You see the written equivalent of me dressed for the day, outfit carefully chosen, and hair brushed and straightened.

But what would it look like if I shared the written equivalent of everything before that point? When I’m getting ready, talking myself up for things, walking around in comfy clothes?

Consistency is not my forte

I seem to go back and forth and side to side on how I want to do things. The answer is probably in the grey area between extremes.

My perfectionist self hates acknowledging the grey area, even though my rational self knows that this is where healthy thinking lies.

And now we get down to the core of it

And I also know that more people from “real life” read my blog than do my Instagram posts.

I don’t want them to discover that I’m not as clever as I wish I was. Were.

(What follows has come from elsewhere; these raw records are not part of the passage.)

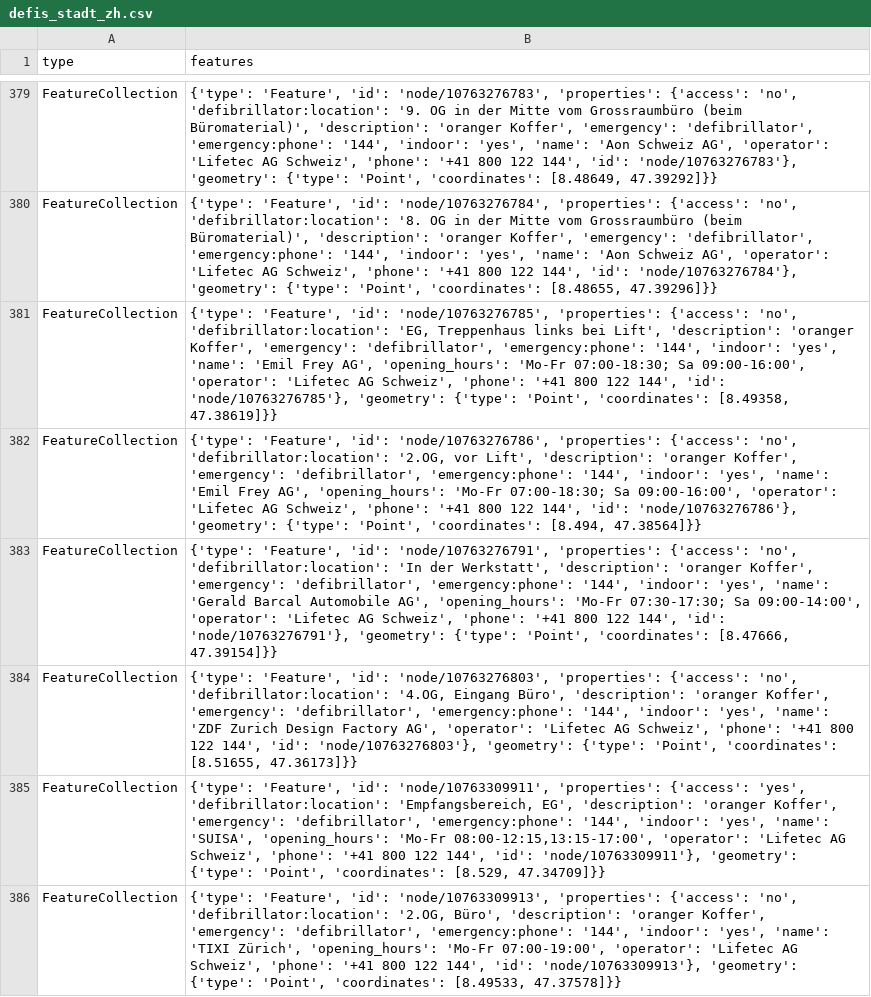
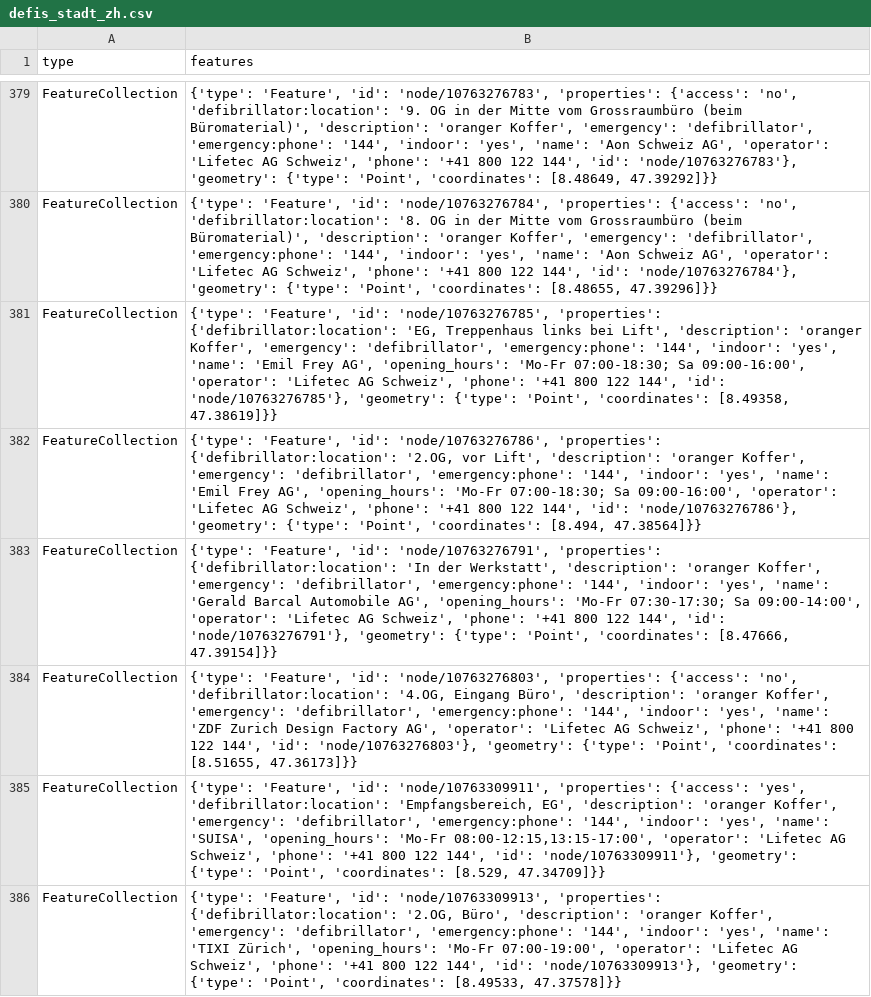
Before and after one commit to OpenBracketsCH/rescue-data, a CSV file: data/csv/defis/defis_stadt_zh.csv, drawn as a sheet; only a part is shown, gaps mark what is left out; the diff covers the shown part only.

```diff
--- a/data/csv/defis/defis_stadt_zh.csv
+++ b/data/csv/defis/defis_stadt_zh.csv
@@ -380,7 +380,7 @@ FeatureCollection,"{'type': 'Feature', 'id': 'node/10763276783', 'properties': {
 FeatureCollection,"{'type': 'Feature', 'id': 'node/10763276784', 'properties': {'access': 'no', 'defibrillator:location': '8. OG in der Mitte vom Grossraumbüro (beim Büromaterial)', 'description': 'oranger Koffer', 'emergency': 'defibrillator', 'emergency:phone': '144', 'indoor': 'yes', 'name': 'Aon Schweiz AG', 'operator': 'Lifetec AG Schweiz', 'phone': '+41 800 122 144', 'id': 'node/10763276784'}, 'geometry': {'type': 'Point', 'coordinates': [8.48655, 47.39296]}}"
-FeatureCollection,"{'type': 'Feature', 'id': 'node/10763276785', 'properties': {'access': 'no', 'defibrillator:location': 'EG, Treppenhaus links bei Lift', 'description': 'oranger Koffer', 'emergency': 'defibrillator', 'emergency:phone': '144', 'indoor': 'yes', 'name': 'Emil Frey AG', 'opening_hours': 'Mo-Fr 07:00-18:30; Sa 09:00-16:00', 'operator': 'Lifetec AG Schweiz', 'phone': '+41 800 122 144', 'id': 'node/10763276785'}, 'geometry': {'type': 'Point', 'coordinates': [8.49358, 47.38619]}}"
-FeatureCollection,"{'type': 'Feature', 'id': 'node/10763276786', 'properties': {'access': 'no', 'defibrillator:location': '2.OG, vor Lift', 'description': 'oranger Koffer', 'emergency': 'defibrillator', 'emergency:phone': '144', 'indoor': 'yes', 'name': 'Emil Frey AG', 'opening_hours': 'Mo-Fr 07:00-18:30; Sa 09:00-16:00', 'operator': 'Lifetec AG Schweiz', 'phone': '+41 800 122 144', 'id': 'node/10763276786'}, 'geometry': {'type': 'Point', 'coordinates': [8.494, 47.38564]}}"
-FeatureCollection,"{'type': 'Feature', 'id': 'node/10763276791', 'properties': {'access': 'no', 'defibrillator:location': 'In der Werkstatt', 'description': 'oranger Koffer', 'emergency': 'defibrillator', 'emergency:phone': '144', 'indoor': 'yes', 'name': 'Gerald Barcal Automobile AG', 'opening_hours': 'Mo-Fr 07:30-17:30; Sa 09:00-14:00', 'operator': 'Lifetec AG Schweiz', 'phone': '+41 800 122 144', 'id': 'node/10763276791'}, 'geometry': {'type': 'Point', 'coordinates': [8.47666, 47.39154]}}"
+FeatureCollection,"{'type': 'Feature', 'id': 'node/10763276785', 'properties': {'defibrillator:location': 'EG, Treppenhaus links bei Lift', 'description': 'oranger Koffer', 'emergency': 'defibrillator', 'emergency:phone': '144', 'indoor': 'yes', 'name': 'Emil Frey AG', 'opening_hours': 'Mo-Fr 07:00-18:30; Sa 09:00-16:00', 'operator': 'Lifetec AG Schweiz', 'phone': '+41 800 122 144', 'id': 'node/10763276785'}, 'geometry': {'type': 'Point', 'coordinates': [8.49358, 47.38619]}}"
+FeatureCollection,"{'type': 'Feature', 'id': 'node/10763276786', 'properties': {'defibrillator:location': '2.OG, vor Lift', 'description': 'oranger Koffer', 'emergency': 'defibrillator', 'emergency:phone': '144', 'indoor': 'yes', 'name': 'Emil Frey AG', 'opening_hours': 'Mo-Fr 07:00-18:30; Sa 09:00-16:00', 'operator': 'Lifetec AG Schweiz', 'phone': '+41 800 122 144', 'id': 'node/10763276786'}, 'geometry': {'type': 'Point', 'coordinates': [8.494, 47.38564]}}"
+FeatureCollection,"{'type': 'Feature', 'id': 'node/10763276791', 'properties': {'defibrillator:location': 'In der Werkstatt', 'description': 'oranger Koffer', 'emergency': 'defibrillator', 'emergency:phone': '144', 'indoor': 'yes', 'name': 'Gerald Barcal Automobile AG', 'opening_hours': 'Mo-Fr 07:30-17:30; Sa 09:00-14:00', 'operator': 'Lifetec AG Schweiz', 'phone': '+41 800 122 144', 'id': 'node/10763276791'}, 'geometry': {'type': 'Point', 'coordinates': [8.47666, 47.39154]}}"
 FeatureCollection,"{'type': 'Feature', 'id': 'node/10763276803', 'properties': {'access': 'no', 'defibrillator:location': '4.OG, Eingang Büro', 'description': 'oranger Koffer', 'emergency': 'defibrillator', 'emergency:phone': '144', 'indoor': 'yes', 'name': 'ZDF Zurich Design Factory AG', 'operator': 'Lifetec AG Schweiz', 'phone': '+41 800 122 144', 'id': 'node/10763276803'}, 'geometry': {'type': 'Point', 'coordinates': [8.51655, 47.36173]}}"
 FeatureCollection,"{'type': 'Feature', 'id': 'node/10763309911', 'properties': {'access': 'yes', 'defibrillator:location': 'Empfangsbereich, EG', 'description': 'oranger Koffer', 'emergency': 'defibrillator', 'emergency:phone': '144', 'indoor': 'yes', 'name': 'SUISA', 'opening_hours': 'Mo-Fr 08:00-12:15,13:15-17:00', 'operator': 'Lifetec AG Schweiz', 'phone': '+41 800 122 144', 'id': 'node/10763309911'}, 'geometry': {'type': 'Point', 'coordinates': [8.529, 47.34709]}}"
-FeatureCollection,"{'type': 'Feature', 'id': 'node/10763309913', 'properties': {'access': 'no', 'defibrillator:location': '2.OG, Büro', 'description': 'oranger Koffer', 'emergency': 'defibrillator', 'emergency:phone': '144', 'indoor': 'yes', 'name': 'TIXI Zürich', 'opening_hours': 'Mo-Fr 07:00-19:00', 'operator': 'Lifetec AG Schweiz', 'phone': '+41 800 122 144', 'id': 'node/10763309913'}, 'geometry': {'type': 'Point', 'coordinates': [8.49533, 47.37578]}}"
+FeatureCollection,"{'type': 'Feature', 'id': 'node/10763309913', 'properties': {'defibrillator:location': '2.OG, Büro', 'description': 'oranger Koffer', 'emergency': 'defibrillator', 'emergency:phone': '144', 'indoor': 'yes', 'name': 'TIXI Zürich', 'opening_hours': 'Mo-Fr 07:00-19:00', 'operator': 'Lifetec AG Schweiz', 'phone': '+41 800 122 144', 'id': 'node/10763309913'}, 'geometry': {'type': 'Point', 'coordinates': [8.49533, 47.37578]}}"
```
Also changed, not shown: 18 edited cells elsewhere in this file, data/csv/access/gates/gates_kt_sz.csv, data/csv/facilities/social_facilities/social_facilities_dispo_srz.csv, 12 other files.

Am. Are’m… arm?

If I let my bloggy hair down, I might make spelling mistakes, say something that could potentially be misunderstood and criticized, or say something completely dull-headed.

OMG WHAT IF THEY ALREADY KNOW THAT I’M NOT AS CLEVER AS I WISH, BUT I DON’T KNOW THAT THEY KNOW, AND THEY DON’T KNOW THAT I WONDER IF THEY KNOW, AND ALL THIS TIME I’VE BEEN TRYING TO BE PERFECT WHEN THEY’VE ACTUALLY BEEN SEEING AND LIKING MY IMPERFECTIONS ALL ALONG.

And on that note of mental crystal clarity, I bid you good night.

How To Have Socially Anxious Sex In 4 Easy Steps

Content warning: …sex. Obviously. (Not too graphic though.)


Step 1:

Start with all the typical fears related to social anxiety.

To name just a few:

Being judged by others in social situations

Being embarrassed or humiliated — and showing it by blushing, sweating, or shaking

Accidentally offending someone

Being the center of attention

Source: WebMD

Step 2:

Hold on tight to those fears as you remove all your clothing.

You are now naked.

Proceed to step 3.

Step 3:

Continue to hold on tight to those fears as you turn to other human or humans in room.

Note that they, too, are naked.

And looking at you.

Step 4:

Prepare to interact with other human(s) in the most intimate way imaginable.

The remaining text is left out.